▸ TASK STATEMENT
Filter these entries, keeping only lines that hold the word "webkit".

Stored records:
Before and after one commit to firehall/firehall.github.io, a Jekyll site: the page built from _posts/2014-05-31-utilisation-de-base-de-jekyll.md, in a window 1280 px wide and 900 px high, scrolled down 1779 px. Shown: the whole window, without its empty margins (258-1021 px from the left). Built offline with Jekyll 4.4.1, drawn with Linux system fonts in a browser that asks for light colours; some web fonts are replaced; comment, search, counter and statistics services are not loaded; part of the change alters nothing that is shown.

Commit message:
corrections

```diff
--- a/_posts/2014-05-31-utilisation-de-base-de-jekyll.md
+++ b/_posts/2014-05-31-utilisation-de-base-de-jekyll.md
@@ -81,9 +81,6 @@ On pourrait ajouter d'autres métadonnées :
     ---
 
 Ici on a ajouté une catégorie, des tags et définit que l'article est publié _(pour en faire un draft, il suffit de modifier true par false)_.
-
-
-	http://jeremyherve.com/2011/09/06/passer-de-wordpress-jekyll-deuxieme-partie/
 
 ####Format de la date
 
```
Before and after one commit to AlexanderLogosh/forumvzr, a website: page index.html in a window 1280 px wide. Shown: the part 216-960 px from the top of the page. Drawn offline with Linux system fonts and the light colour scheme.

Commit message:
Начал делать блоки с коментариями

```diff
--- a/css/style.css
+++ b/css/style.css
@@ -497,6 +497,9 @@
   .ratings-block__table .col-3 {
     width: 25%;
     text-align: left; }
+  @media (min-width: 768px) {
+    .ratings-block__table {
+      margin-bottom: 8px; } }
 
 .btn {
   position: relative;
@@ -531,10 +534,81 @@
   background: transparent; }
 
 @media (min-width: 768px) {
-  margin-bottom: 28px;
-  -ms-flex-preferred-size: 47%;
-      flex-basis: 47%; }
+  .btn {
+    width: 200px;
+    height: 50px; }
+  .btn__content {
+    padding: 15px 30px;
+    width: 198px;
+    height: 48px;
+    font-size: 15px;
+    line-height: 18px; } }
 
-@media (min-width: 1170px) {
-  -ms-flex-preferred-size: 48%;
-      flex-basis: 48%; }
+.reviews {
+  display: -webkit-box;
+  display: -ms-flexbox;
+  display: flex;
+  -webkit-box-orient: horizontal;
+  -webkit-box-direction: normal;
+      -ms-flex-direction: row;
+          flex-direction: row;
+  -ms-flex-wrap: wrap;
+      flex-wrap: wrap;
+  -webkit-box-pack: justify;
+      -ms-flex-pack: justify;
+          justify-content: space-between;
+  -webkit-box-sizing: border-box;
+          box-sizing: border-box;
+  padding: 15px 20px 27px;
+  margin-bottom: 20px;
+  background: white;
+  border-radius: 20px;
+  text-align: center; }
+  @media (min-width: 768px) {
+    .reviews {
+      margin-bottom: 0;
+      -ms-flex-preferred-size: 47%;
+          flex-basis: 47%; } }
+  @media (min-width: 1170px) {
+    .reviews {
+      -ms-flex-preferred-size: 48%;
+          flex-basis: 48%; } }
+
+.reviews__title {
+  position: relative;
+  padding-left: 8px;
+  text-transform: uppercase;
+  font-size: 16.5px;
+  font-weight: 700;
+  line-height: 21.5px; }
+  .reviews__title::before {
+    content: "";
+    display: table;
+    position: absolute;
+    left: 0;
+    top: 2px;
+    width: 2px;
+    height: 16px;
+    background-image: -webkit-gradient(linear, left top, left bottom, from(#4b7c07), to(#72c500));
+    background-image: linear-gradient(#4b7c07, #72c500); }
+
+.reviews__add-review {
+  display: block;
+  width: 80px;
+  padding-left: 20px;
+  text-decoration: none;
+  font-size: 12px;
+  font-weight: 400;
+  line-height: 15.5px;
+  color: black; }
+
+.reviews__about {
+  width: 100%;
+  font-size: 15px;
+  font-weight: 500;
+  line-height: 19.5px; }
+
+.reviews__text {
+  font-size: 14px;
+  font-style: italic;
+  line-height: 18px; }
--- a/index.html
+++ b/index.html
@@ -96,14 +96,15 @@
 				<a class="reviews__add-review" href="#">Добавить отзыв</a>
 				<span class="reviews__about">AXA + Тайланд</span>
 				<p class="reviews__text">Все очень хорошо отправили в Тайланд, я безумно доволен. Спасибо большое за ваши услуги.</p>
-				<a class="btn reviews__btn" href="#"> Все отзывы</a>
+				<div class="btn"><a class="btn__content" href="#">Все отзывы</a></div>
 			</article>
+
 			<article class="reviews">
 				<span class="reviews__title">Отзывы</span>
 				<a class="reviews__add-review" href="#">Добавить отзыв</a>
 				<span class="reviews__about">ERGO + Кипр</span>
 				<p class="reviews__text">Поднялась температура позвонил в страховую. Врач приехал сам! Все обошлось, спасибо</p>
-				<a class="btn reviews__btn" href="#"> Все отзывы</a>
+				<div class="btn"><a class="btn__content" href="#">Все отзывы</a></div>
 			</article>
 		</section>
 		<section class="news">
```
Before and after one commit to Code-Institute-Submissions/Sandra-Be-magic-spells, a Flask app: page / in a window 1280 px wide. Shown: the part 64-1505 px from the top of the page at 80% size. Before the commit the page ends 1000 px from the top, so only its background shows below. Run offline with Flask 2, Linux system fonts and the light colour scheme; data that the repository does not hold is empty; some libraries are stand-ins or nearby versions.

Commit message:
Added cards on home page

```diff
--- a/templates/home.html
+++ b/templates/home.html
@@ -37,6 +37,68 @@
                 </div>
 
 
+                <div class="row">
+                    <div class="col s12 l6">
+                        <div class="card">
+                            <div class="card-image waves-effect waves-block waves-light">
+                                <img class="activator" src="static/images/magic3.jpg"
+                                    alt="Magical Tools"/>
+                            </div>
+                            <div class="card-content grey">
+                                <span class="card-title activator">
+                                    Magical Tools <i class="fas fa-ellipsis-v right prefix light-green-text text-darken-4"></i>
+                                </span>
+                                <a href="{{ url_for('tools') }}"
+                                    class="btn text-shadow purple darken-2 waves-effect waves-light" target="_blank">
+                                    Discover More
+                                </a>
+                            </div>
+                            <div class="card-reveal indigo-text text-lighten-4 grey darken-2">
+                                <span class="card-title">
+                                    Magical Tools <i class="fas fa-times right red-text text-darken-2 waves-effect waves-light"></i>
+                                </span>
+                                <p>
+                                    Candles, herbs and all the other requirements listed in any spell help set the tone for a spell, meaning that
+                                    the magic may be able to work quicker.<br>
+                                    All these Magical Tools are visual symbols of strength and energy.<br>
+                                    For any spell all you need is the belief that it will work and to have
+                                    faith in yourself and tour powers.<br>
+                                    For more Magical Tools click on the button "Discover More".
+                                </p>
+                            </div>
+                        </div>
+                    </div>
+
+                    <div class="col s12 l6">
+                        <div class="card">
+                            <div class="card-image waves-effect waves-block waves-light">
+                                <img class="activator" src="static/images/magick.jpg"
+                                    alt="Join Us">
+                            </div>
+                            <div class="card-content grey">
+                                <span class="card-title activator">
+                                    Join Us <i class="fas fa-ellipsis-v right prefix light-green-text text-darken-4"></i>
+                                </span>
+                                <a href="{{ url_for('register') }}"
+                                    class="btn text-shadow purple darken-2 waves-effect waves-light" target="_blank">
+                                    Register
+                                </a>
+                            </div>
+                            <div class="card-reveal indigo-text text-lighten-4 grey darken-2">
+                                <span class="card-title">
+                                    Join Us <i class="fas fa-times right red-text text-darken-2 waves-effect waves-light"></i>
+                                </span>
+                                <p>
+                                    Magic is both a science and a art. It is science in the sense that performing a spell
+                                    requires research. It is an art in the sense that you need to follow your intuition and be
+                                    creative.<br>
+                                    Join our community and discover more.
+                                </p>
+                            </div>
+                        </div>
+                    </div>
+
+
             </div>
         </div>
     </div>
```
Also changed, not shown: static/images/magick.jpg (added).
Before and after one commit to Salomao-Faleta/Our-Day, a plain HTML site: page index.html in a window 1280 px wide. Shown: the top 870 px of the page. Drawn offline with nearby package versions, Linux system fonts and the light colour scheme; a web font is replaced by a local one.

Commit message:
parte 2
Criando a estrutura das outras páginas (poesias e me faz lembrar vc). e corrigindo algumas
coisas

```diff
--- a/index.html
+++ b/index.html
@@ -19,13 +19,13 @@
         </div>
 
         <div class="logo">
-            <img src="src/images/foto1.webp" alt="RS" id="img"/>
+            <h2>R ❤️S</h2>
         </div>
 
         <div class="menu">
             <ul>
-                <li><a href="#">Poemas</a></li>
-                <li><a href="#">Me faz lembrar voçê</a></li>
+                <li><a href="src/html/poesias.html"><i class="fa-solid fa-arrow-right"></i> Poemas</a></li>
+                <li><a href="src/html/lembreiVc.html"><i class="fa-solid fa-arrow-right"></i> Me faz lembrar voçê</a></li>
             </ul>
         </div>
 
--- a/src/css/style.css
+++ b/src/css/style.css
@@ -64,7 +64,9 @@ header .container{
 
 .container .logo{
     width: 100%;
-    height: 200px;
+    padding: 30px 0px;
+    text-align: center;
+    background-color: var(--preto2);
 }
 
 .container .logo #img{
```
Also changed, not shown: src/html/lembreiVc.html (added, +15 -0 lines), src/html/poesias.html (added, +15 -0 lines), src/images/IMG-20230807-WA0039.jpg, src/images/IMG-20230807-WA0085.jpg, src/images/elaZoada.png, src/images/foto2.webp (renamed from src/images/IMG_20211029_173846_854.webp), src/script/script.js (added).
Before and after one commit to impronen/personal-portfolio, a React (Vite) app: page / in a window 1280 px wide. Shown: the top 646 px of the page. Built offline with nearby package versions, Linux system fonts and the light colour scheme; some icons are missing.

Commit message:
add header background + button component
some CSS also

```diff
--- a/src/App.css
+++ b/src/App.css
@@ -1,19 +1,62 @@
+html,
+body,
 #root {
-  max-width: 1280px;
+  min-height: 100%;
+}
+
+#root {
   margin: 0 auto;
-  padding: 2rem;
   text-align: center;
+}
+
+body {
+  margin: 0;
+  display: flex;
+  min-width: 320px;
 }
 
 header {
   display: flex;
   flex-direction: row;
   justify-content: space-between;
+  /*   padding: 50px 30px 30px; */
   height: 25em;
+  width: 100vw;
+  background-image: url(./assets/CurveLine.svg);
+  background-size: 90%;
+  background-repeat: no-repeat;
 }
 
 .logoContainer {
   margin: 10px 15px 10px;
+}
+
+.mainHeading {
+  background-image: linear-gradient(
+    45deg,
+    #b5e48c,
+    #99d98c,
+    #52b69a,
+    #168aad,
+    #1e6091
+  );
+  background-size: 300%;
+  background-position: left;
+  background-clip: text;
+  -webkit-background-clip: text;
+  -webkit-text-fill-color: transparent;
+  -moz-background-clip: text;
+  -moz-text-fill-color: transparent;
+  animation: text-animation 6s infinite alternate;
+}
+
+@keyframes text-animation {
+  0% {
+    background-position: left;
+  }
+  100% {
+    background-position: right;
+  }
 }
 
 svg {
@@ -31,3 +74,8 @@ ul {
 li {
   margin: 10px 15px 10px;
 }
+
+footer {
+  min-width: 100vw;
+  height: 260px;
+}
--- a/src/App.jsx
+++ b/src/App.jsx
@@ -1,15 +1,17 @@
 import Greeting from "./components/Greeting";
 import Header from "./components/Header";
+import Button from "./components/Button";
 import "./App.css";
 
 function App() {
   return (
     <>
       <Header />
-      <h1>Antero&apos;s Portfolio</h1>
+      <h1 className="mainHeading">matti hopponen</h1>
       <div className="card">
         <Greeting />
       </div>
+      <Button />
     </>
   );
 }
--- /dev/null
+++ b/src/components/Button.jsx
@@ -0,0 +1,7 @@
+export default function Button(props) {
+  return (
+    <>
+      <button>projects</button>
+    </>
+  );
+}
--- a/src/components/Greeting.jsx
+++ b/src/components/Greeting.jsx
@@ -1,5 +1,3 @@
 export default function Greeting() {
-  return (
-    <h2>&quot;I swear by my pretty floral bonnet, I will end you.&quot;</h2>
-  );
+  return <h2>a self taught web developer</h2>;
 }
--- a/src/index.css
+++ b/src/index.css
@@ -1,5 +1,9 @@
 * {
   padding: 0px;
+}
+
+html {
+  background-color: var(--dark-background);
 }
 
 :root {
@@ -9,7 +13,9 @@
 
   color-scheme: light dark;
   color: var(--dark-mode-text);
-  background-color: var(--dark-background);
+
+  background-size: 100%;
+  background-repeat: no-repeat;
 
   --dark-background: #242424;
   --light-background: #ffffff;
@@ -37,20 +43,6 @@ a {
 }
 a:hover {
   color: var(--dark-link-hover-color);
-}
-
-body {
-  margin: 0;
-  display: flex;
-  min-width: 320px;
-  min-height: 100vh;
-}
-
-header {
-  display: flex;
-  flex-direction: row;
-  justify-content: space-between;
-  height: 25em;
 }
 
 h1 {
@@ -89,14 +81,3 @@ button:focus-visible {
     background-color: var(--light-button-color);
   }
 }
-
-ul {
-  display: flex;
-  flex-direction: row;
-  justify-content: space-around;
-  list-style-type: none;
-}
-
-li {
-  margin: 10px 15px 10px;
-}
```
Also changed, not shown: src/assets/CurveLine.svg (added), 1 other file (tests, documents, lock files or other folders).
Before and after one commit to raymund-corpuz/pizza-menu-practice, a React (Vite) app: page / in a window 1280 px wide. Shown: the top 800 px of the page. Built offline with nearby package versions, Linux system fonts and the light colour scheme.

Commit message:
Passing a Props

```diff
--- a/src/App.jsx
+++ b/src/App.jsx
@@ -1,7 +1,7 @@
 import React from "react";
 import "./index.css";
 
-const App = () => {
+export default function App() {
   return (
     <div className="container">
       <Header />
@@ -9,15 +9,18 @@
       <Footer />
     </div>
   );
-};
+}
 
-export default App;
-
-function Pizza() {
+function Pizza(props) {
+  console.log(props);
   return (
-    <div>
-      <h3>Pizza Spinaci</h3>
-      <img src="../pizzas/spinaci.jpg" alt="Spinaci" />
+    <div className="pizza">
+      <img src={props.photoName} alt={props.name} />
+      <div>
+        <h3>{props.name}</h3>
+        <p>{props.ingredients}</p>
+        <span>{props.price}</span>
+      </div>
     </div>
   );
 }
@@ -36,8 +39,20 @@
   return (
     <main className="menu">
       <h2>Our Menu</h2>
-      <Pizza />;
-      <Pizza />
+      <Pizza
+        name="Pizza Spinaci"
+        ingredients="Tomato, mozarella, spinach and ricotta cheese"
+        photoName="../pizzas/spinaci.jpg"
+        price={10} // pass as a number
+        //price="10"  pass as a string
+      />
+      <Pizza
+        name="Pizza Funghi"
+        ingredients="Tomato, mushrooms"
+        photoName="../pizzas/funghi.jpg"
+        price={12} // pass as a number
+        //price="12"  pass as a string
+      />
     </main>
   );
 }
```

▸ SOLUTION BELOW
+  display: -webkit-box;
+  -webkit-box-orient: horizontal;
+  -webkit-box-direction: normal;
+  -webkit-box-pack: justify;
+  -webkit-box-sizing: border-box;
+    background-image: -webkit-gradient(linear, left top, left bottom, from(#4b7c07), to(#72c500));
+  -webkit-background-clip: text;
+  -webkit-text-fill-color: transparent;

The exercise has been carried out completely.